As a country, we possess a great deal of knowledge about the impact that sports activities have in inspiring and enforcing positive attitudes and behaviors for us to not look into it as a solution to the current psychosocial challenges that young people face, such as mental health challenges, the abuse of alcohol and substances, unplanned pregnancies, and the acquisition of HIV and STIs. Sporting activities promote physical health, boost confidence, empower players with the principles of teamwork and problem-solving, and keep young people away from engaging in illegal activities such as crime, gangs, and drugs.
Community development practitioners and civil society need to recognize that sports can be used as a medium to fuel sexual and reproductive health conversations and safe-sex practices. The holistic development of young people is not limited to being engaged in curricular activities, therefore introducing sports at schools as an extra-mural activity- even in general communities- supports the skills development of young people and provides a platform for young people to exhibit their non-academic abilities.
Rebuilding South African youth through sports
The power of sports also lies in creating an opportunity to realize a society that promotes the equality of the sexes. We have recently learned of the dissatisfaction expressed by South Africa’s women’s national soccer team, Banyana Banyana, as they boycotted their send-off match against Botswana on the 2nd of July 2023. Reports cited that the team’s grievances were related to the unsuitable nature of the arranged venue in Tsakane, stipulating that the field was not suitable for an international game.

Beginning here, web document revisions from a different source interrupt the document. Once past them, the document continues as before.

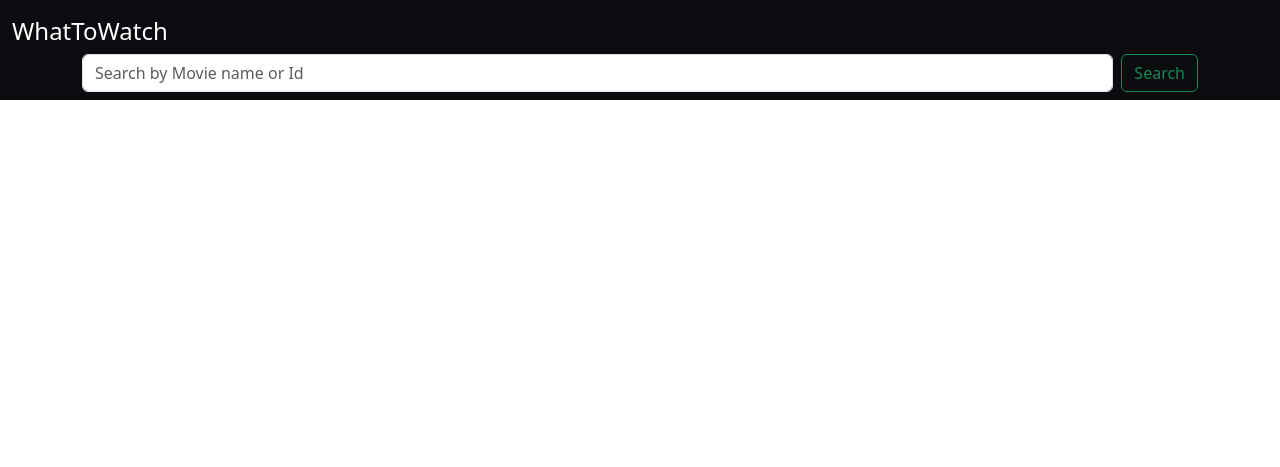
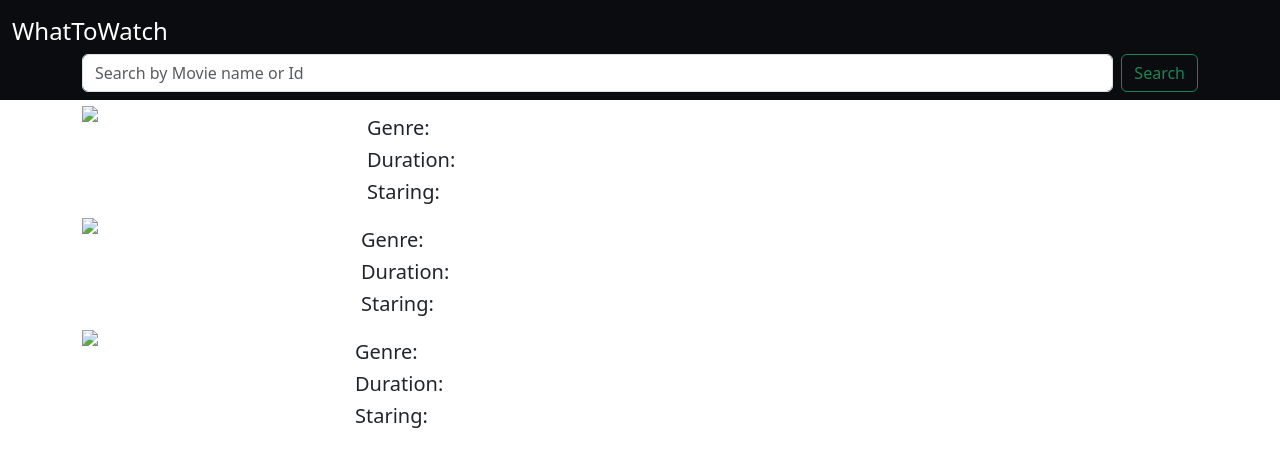
Before and after one commit to Dima-Sh13/Reto_Final_Peliculas, a Flask app: page / in a window 1280 px wide. Shown: the top 467 px of the page. Run offline with Flask 3, Linux system fonts and the light colour scheme; data that the repository does not hold is empty.

Commit message:
Updated index.html

```diff
--- a/config.py
+++ b/config.py
@@ -1,3 +1,4 @@
 from flask import jsonify
 ORIGIN_DATA = "data/movies.sqlite"
 API_KEY = "&apikey=b3bf3e4c"
+ABC = "abc"    #"abcdefghijklmñopqrstuvwxyz"
--- a/movies_app/conexion.py
+++ b/movies_app/conexion.py
@@ -11,7 +11,12 @@
         self.apiKey = apikey
 
     def search_by_name(self,name):
-        self.url = f"http://www.omdbapi.com/?t={name}&{self.apiKey}"
+        self.url = f"http://www.omdbapi.com/?t={name}&plot=full&{self.apiKey}"
+        self.answer = req.get(self.url)
+        self.answer = self.answer.json()
+        return self.answer
+    def get_recent(self, name, year):
+        self.url = f"http://www.omdbapi.com/?t={name}&y={year}&plot=full&{self.apiKey}"
         self.answer = req.get(self.url)
         self.answer = self.answer.json()
         return self.answer
--- a/movies_app/routes.py
+++ b/movies_app/routes.py
@@ -2,14 +2,18 @@
 from flask import jsonify, render_template, request, redirect
 from movies_app.models import *
 from config import *
-
+from datetime import date
 
 @app.route("/", methods=["GET","POST"])
 def index():
     api = ConexionApi(API_KEY)
+    rec =[]
+    if request.method == "GET":
+        for i in ABC:
+            rec.append(api.get_recent(i,"2025"))
 
-    if request.method == "GET":
-        return render_template("index.html")
+
+        return render_template("index.html", recent = rec)
     else:
         movieName = get_name(request.form["movieName"])
 
--- a/movies_app/templates/index.html
+++ b/movies_app/templates/index.html
@@ -33,6 +33,57 @@
 
 
 
+        <section class="container">
+            {% block content %}
+            <div class="container"></div>
+
+                <div class="col">
+                    {% for item in recent %}
+
+
+
+                        <div class="row">
+                            <div class="col-sm-3">
+                                <img class="img-fluid" src="{{ item['Poster'] }}" alt=" {{ item['Title'] }}">
+                            </div>
+                            <div class="col-sm-9">
+                                <div class="row">
+                                    <div class="col-8 col-sm-9">
+                                        <p class="text-mine-sub">{{ item['Plot'] }}</p>
+                                    </div>
+                                </div>
+
+                                <div class="col-8 col-sm-9">
+                                    <div class="row">
+                                        <div class="col"><h5>Genre:</h5></div>
+                                        <div class="col"><p>{{ item["Genre"] }}</p> </div>
+
+                                    </div>
+                                    <div class="row">
+                                        <div class="col"><h5>Duration:</h5></div><div class="col"><p>{{ item["Runtime"] }}</p> </div>
+                                    </div>
+                                    <div class="row">
+                                        <div class="col"><h5>Staring:</h5></div><div class="col"><div class="col"><p>{{ item["Actors"] }}</p></div>
+
+                                    </div>
+                                </div>
+                            </div>
+                        </div>
+
+
+
+
+
+
+                    {% endfor %}
+
+
+
+
+
+
+
+                </div>
 
 
 
@@ -45,12 +96,6 @@
 
 
 
-
-
-
-
-        <section>
-            {% block content %}
 
 
 
@@ -71,6 +116,22 @@
             {% endblock %}
 
         </section>
+
+
+
+
+
+
+
+
+
+
+
+
+
+
+
+
     </div>
 
 
```
Also changed, not shown: movies_app/models.py (line endings or trailing spaces).
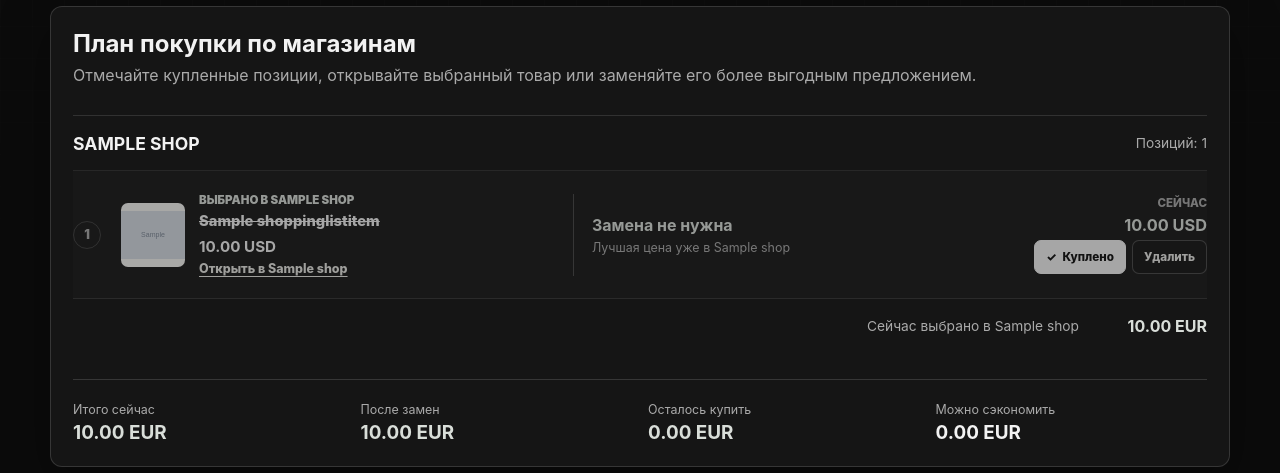
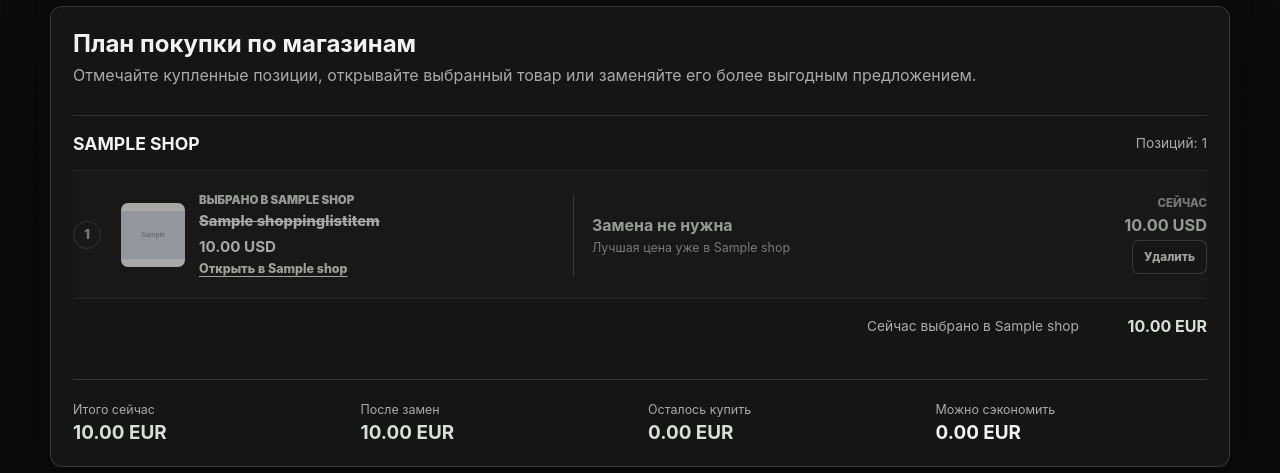
Before and after one commit to SRZ1987/django-parser, a Django app: page /my-list/ in a window 1280 px wide. Shown: the part 294-767 px from the top of the page. Run offline with Django 5.2, Linux system fonts and the light colour scheme; a user stored in the database is signed in; tables that the repository leaves empty hold one stand-in row (values such as "Sample post"); grey boxes marked "Sample" are stand-in pictures.

Commit message:
Remove confusing purchase button

```diff
--- a/main/templates/main/includes/purchase_plan.html
+++ b/main/templates/main/includes/purchase_plan.html
@@ -95,13 +95,6 @@
                                     {% endif %}
                                     {% if editable %}
                                         <div class="purchase-row-controls">
-                                            <form method="post" action="{% url 'toggle_shopping_list_item' item.pk %}">
-                                                {% csrf_token %}
-                                                <button class="purchase-toggle" type="submit" aria-pressed="{% if item.is_purchased %}true{% else %}false{% endif %}">
-                                                    <span aria-hidden="true">✓</span>
-                                                    {% if item.is_purchased %}Куплено{% else %}Купить{% endif %}
-                                                </button>
-                                            </form>
                                             <form method="post" action="{% url 'remove_from_shopping_list' item.pk %}">
                                                 {% csrf_token %}
                                                 <button class="purchase-delete" type="submit">Удалить</button>
--- a/main/tests.py
+++ b/main/tests.py
@@ -383,6 +383,7 @@ class MainCatalogTests(TestCase):
         self.assertContains(response, "Открыть в DEPO")
         self.assertContains(response, reverse("replace_with_best_offer", args=[item.pk]))
         self.assertContains(response, reverse("remove_from_shopping_list", args=[item.pk]))
+        self.assertNotContains(response, reverse("toggle_shopping_list_item", args=[item.pk]))
         self.assertContains(response, reverse("store_click", args=[source.pk]), count=1)
         self.assertContains(response, reverse("store_click", args=[cheaper.pk]), count=1)
         self.assertNotContains(response, "Выбранные товары")
```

Reports also stated that other grievances of the team were over financial arrangements. The fight for equal recognition and pay in sports for all genders has been ongoing for a while, which again is proof of how the adequate use of sports can bridge social and economic disparities not just on a racial front but also from a gender perspective.
Our country’s young people are faced with a variety of challenges and frustrations, ranging from unemployment to a high rate of HIV and STI acquisition. It is true that we still have a long way to go as a country to realize a restored society, however, there is plenty that we can all do to actively push our country forward. Legends like the late Nelson Mandela and Clive Barker have shown us that regardless of the circumstances, success can be attained through the consistency, focus, and discipline that sports offer. I implore all active and productive citizens to take heart and take it upon themselves to support our national sports teams such as Banyana Banyana in the upcoming 2023 FIFA Women’s World Cup and youth sports development initiatives. Donating time to coaching and mentoring young people in your community, sharing youth sports initiatives on social media platforms, attending local youth sports tournaments, and financially supporting these initiatives will help push the agenda of the restoration of South African youth forward.
Afrika Tikkun: https://afrikatikkun.ci.hr/applicant/index.php?
The African Sports and Scholastic initiative for students in townships: http://www.theassist.org/
My SAFA (Banyana Banyana): https://www.safa.net/banyana-banyana/
About the author:
Nontsikelelo “Ntsiki” Khunju is a member of ACTIVATE! Change Drivers writers hub, she is a content creator, narrator, and spoken word artist.